SMALL DATA presents a behind-the-scenes look at what it takes to create global brands and reveals surprising and counter-intuitive truths about who we are and what connects us as humans.
Martin Lindstrom, one of Time Magazine's 100 Most Influential People in The World and a modern-day Sherlock Holmes, harnesses the power of "small data" in his quest to discover the next big thing.
In an era where many believe Big Data has rendered human perception and observation 'old-school' or passe, Martin Lindstrom shows that mining and matching technological data with up-close psychological insight creates the ultimate snapshot of who we really are and what we really want. He works like a modern-day Sherlock Holmes, accumulating small clues - the progressively weaker handshakes of Millenials, a notable global decrease in the use of facial powder, a change in how younger consumers approach eating ice cream cones - to help solve a stunningly diverse array of challenges. In Switzerland, a stuffed teddy bear in a teenage girl's bedroom helped revolutionise 1,000 stores - spread across twenty countries - for one of Europe's largest fashion retailers.

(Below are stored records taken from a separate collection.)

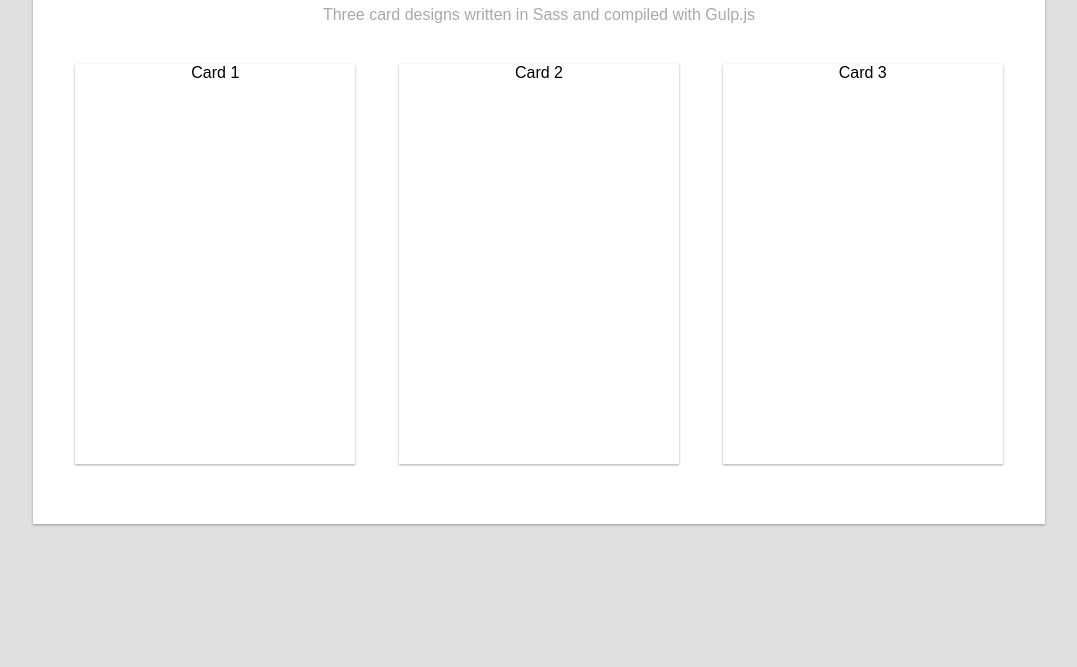
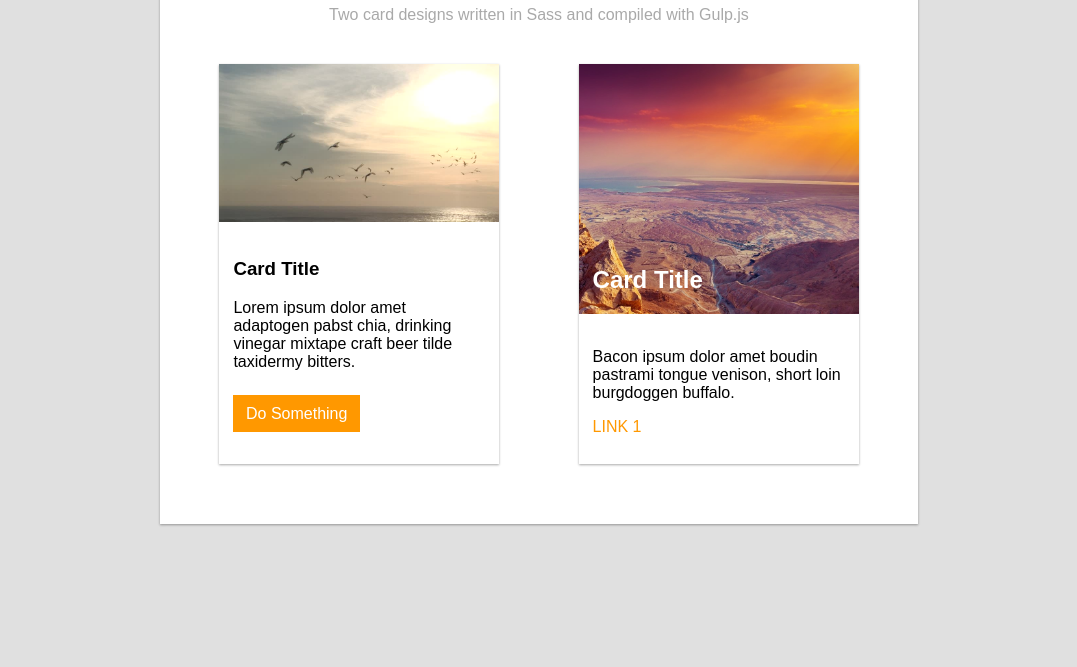
Before and after one commit to castlemaninc/day3-gulp-sass, a website: page index.html in a window 1280 px wide. Shown: the part 133-800 px from the top of the page, without its empty margins (101-1178 px from the left). Drawn offline with Linux system fonts and the light colour scheme.

Commit message:
adding images and card styles

```diff
--- a/index.html
+++ b/index.html
@@ -1,6 +1,7 @@
 <!DOCTYPE html>
 <html>
 <head>
+	<meta name="viewport" content="width=device-width, initial-scale=1">
 	<title>Day 3 of 100 - Gulp and Sass</title>
 	<link rel="stylesheet" type="text/css" href="css/style.css">
 	<link href="https://fonts.googleapis.com/css?family=Pacifico" rel="stylesheet">
@@ -9,12 +10,28 @@
 	<div class="wrap">
 		<header>
 			<h1><span class="gulp-heading">Gulp</span> &amp; <span class="sass-heading">Sass</span></h1>
-			<p>Three card designs written in Sass and compiled with Gulp.js</p>
+			<p>Two card designs written in Sass and compiled with Gulp.js</p>
 		</header>
 		<div class="card-container">
-			<div class="card">Card 1</div>
-			<div class="card">Card 2</div>
-			<div class="card">Card 3</div>
+			<div class="card">
+				<img class="card-img-1" src="images/birds.jpg" alt="sea gulls">
+				<div class="card-body">
+					<h3 class="card-title">Card Title</h3>
+					<p>Lorem ipsum dolor amet adaptogen pabst chia, drinking vinegar mixtape craft beer tilde taxidermy bitters.</p><br>
+					<a href="#" class="card-button one">Do Something</a>
+				</div>
+			</div>
+			<div class="card">
+				<div class="img-container-2">
+					<h2 class="card-title-2">Card Title</h2>
+					<img class="card-img-2" src="images/sunrise2.jpg" alt="desert">
+				<div>
+				<div class="card-body">
+					<p>Bacon ipsum dolor amet boudin pastrami tongue venison, short loin burgdoggen buffalo.</p>
+					<a href="#" class="card-link">Link 1</a>
+				</div>
+			</div>
+
 		</div>
 	</div>
 </body>
--- a/scss/style.scss
+++ b/scss/style.scss
@@ -1,10 +1,24 @@
 $sassy: #D1649B;
 $gulpy: #EA4A4A;
+$orange: #ff9800;
+$orange-darken: #fb8c00;
+$amber: #ffc107;
+$light-blue: #03a9f4;
+
 $boxshadow1: 0 1px 3px rgba(0,0,0,0.12), 0 1px 2px rgba(0,0,0,0.24);
+
+* {
+	box-sizing: border-box;
+}
 
 body {
 	background-color: #E0E0E0;
 	font-family: 'Arial';
+}
+
+a {
+	text-decoration: none;
+	cursor: pointer;
 }
 
 header {
@@ -16,14 +30,24 @@ header {
 	}
 }
 
+
+
 .wrap {
-	width: 80%;
+	width: 60%;
 	height: 90%;
 	padding-bottom: 40px;
 	margin: 20px auto;
 	text-align: center;
 	background-color: white;
 	box-shadow: $boxshadow1;
+}
+
+.gulp-heading {
+	color: $gulpy;
+}
+
+.sass-heading {
+	color: $sassy;
 }
 
 .card-container {
@@ -33,18 +57,61 @@ header {
 	margin: 20px 20px;
 
 	.card {
+		position: relative;
+		text-align: left;
 		background-color: white;
-		min-height: 400px;
-		min-width: 280px;
+		height: 400px;
+		width: 280px;
 		margin-top: 20px;
 		box-shadow: $boxshadow1;
+
+		.card-img-1 {
+			max-width: 100%;
+		}
+
+		.card-body {
+			padding: 5%;
+		}
+
+		.card-button {
+			width: auto;
+			color: white;
+			padding: 4% 5%;
+
+			&:hover {
+				background-color: $orange-darken;
+			}
+		}
+
+		.card-link {
+			color: $orange;
+			text-transform: uppercase;
+
+			&:hover {
+				color: $orange-darken;
+			}
+		}
+
+		.one {
+			background-color: $orange;
+		}
+
+		.img-container-2 {
+			position: relative;
+			height: 260px;
+		}
+
+		.card-title-2 {
+			position: absolute;
+			color:white;
+			bottom: 10px;
+			left: 5%;
+		}
+
+		.card-img-2 {
+			max-width: 100%;
+			max-height: 260px;
+		}
+
 	}
 }
-
-.gulp-heading {
-	color: $gulpy;
-}
-
-.sass-heading {
-	color: $sassy;
-}
```
Also changed, not shown: css/style.css, images/birds.jpg (added), images/sunrise.jpg (added), images/sunrise2.jpg (added).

In Dubai, a distinctive bracelet strung with pearls helped Jenny Craig offset its declining membership in the United States and increase loyalty by 159% in only one year. In China, the look of a car dashboard led to the design of the iRobot, or Roomba, floor cleaner - a great success story.
SMALL DATA combines armchair travel with forensic psychology in an interlocking series of international clue-gathering detective stories. It shows Lindstrom using his proprietary CLUES Framework - where big data is merely one part of the overall puzzle - to get radically close to consumers and come up with the counter-intuitive insights that have in some cases helped transform entire industries.
SMALL DATA presents a rare behind-the-scenes look at what it takes to create global brands, and reveals surprising and counter-intuitive truths about what connects us all as humans.
Such research borrows from anthropology and ethnography. Like its academic cousins, it provokes some interesting reflections about enduring human difference in an increasingly homogenised world. - The Daily Telegraph